Allandale meets the Group of Seven
by John Trott
Anyone rambling through Allandale should stroll up Bayview Avenue and take a right at the first turning. Mature trees shade sturdy two storey brick houses of another era. The avenue ends at Innisfil Street with Shear Park on the left. The street is called Holgate and the name may remind art lovers of Edwin Holgate.
Holgate – draftsman, portraitist, landscape and figure painter, word engraver, war artist and educator was born in Allandale and became a member of Canada’s Group of Seven in 1929. He began his art studies in Montreal and continued his work in Paris in 1912. An admirer of Cezanne’s solid structure and strong colour, his travels took him to Japan and the Ukraine. With the outbreak of WWI, he enlisted in the Fourth Canadian Division and served until 1919.
After the war, he returned to Montreal and helped to form a group of young artists into the famous Beaver Hall Group. His first exhibition was in 1922 at the Arts Club of Montreal and during the 1920’s he joined his friend A.Y. Jackson in painting excursions in Quebec and British Columbia. From 1928 -1934 he taught wood engraving at Montreal’s Ecole des Beaux Arts. In 1929 he was invited to join the Group of Seven and participate in their exhibitions.
In the 1930’s Holgate gained national attention with a series of female nudes posed in natural landscapes. The foreground figures were almost like sculptures while the background captured the natural Canadian wilderness. These paintings, Nude in a Landscape 1929, Nude in the Open 1930 – broke with tradition and provided a model for future generations. He continued his love for nature in works such as The Naturalist and Laurentian Lake 1935; but, his focus on portraits – Ludivine 1930 – brought him new acclaim and success. In 1935, he was elected to the Royal Canadian Academy of Arts.

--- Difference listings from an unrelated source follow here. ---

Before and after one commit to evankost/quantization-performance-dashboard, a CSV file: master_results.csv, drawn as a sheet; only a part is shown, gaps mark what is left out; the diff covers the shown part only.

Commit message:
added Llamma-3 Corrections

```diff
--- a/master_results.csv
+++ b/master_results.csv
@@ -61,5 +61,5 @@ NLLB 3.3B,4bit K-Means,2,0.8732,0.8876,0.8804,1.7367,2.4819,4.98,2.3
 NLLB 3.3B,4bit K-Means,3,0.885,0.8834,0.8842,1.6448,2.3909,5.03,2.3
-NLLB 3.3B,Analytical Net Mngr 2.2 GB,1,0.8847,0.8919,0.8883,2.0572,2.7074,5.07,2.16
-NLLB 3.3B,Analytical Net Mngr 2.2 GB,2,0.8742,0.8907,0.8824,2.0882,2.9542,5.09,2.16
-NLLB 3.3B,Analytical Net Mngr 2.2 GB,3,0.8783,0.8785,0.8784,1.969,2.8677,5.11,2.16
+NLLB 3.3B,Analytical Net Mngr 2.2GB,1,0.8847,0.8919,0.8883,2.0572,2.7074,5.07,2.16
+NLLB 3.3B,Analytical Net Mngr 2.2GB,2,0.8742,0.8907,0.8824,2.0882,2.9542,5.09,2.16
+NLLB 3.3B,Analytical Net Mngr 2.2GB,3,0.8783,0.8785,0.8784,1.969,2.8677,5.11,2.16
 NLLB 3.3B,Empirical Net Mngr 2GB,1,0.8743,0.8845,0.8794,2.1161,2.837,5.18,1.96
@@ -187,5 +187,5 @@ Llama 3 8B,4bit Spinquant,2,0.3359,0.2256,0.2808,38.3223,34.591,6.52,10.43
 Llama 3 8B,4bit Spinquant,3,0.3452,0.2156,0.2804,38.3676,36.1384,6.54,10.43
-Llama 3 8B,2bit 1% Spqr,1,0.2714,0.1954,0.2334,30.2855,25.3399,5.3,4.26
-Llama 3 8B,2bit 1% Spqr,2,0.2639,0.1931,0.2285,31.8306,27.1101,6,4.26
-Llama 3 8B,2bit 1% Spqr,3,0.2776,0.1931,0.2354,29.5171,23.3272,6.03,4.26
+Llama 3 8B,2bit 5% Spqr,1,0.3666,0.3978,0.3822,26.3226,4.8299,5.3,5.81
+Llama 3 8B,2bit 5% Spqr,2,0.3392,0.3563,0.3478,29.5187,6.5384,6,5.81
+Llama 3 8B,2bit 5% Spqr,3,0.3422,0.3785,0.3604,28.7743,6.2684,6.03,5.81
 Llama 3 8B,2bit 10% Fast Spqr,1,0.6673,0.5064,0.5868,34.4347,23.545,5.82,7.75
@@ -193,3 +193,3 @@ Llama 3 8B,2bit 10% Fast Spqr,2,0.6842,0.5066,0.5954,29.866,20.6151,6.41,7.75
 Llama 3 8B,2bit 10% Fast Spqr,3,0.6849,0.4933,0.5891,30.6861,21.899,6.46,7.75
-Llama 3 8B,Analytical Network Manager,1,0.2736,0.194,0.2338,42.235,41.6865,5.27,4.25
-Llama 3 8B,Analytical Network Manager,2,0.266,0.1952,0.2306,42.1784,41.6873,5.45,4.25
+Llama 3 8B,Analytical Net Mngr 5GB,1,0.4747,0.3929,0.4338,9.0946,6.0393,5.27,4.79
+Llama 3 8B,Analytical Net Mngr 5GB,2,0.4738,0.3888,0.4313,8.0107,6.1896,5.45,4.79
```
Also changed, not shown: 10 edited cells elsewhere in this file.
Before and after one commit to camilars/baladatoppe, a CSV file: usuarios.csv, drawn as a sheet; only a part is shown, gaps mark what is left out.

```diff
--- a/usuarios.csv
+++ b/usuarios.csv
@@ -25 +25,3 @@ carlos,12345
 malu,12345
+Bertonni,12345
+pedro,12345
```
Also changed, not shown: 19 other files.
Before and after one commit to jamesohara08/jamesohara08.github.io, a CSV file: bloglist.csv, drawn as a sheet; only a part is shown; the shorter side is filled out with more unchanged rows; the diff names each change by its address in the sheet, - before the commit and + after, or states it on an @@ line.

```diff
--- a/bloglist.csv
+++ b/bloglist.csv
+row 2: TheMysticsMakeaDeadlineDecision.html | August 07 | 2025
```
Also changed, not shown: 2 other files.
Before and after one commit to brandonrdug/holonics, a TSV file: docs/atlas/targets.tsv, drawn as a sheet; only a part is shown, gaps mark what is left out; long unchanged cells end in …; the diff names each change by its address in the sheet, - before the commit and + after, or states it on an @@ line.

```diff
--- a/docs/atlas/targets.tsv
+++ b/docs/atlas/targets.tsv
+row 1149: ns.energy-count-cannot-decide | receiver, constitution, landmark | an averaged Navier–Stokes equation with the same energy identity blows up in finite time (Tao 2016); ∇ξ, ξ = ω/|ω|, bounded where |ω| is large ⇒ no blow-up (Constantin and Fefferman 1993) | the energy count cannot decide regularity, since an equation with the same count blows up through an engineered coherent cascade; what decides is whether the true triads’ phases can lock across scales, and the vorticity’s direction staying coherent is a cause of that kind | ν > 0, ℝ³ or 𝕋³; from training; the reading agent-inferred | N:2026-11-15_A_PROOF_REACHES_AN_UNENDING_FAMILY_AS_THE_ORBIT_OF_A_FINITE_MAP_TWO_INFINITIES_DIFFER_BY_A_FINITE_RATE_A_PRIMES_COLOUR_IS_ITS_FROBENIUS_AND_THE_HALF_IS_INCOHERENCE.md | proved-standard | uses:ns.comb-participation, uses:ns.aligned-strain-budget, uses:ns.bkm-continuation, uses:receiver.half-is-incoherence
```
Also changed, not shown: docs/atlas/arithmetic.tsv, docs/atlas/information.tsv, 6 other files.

During WWII he served as a wartime artist in England and after the war moved to England and after that to the Laurentians where he reveled in nature and his landscape paintings. In 1975 the National Gallery held a retrospective showing of his works. Another retrospective was organized by the Montreal Museum of Fine Arts in 2005 and the show was also exhibited at the McMichael Gallery in the summer of 2006.
Surely and artistic life filled with such creative works and national acceptance was worthy of commemoration through a street name in his birthplace. Unfortunately, the sad truth is that the naming was in honour of his father, Henry Holgate, a civil engineer with the Northern Railroad, who had purchased land from James Burton. Henry built a house at 90 William Street where Edwin was born on August 9, 1892.
Nonetheless, this shouldn’t prevent present day walkers from remembering his son’s contribution to Canadian Art. So, on your next stroll down that shady street, think of the other Holgate,- Edwin.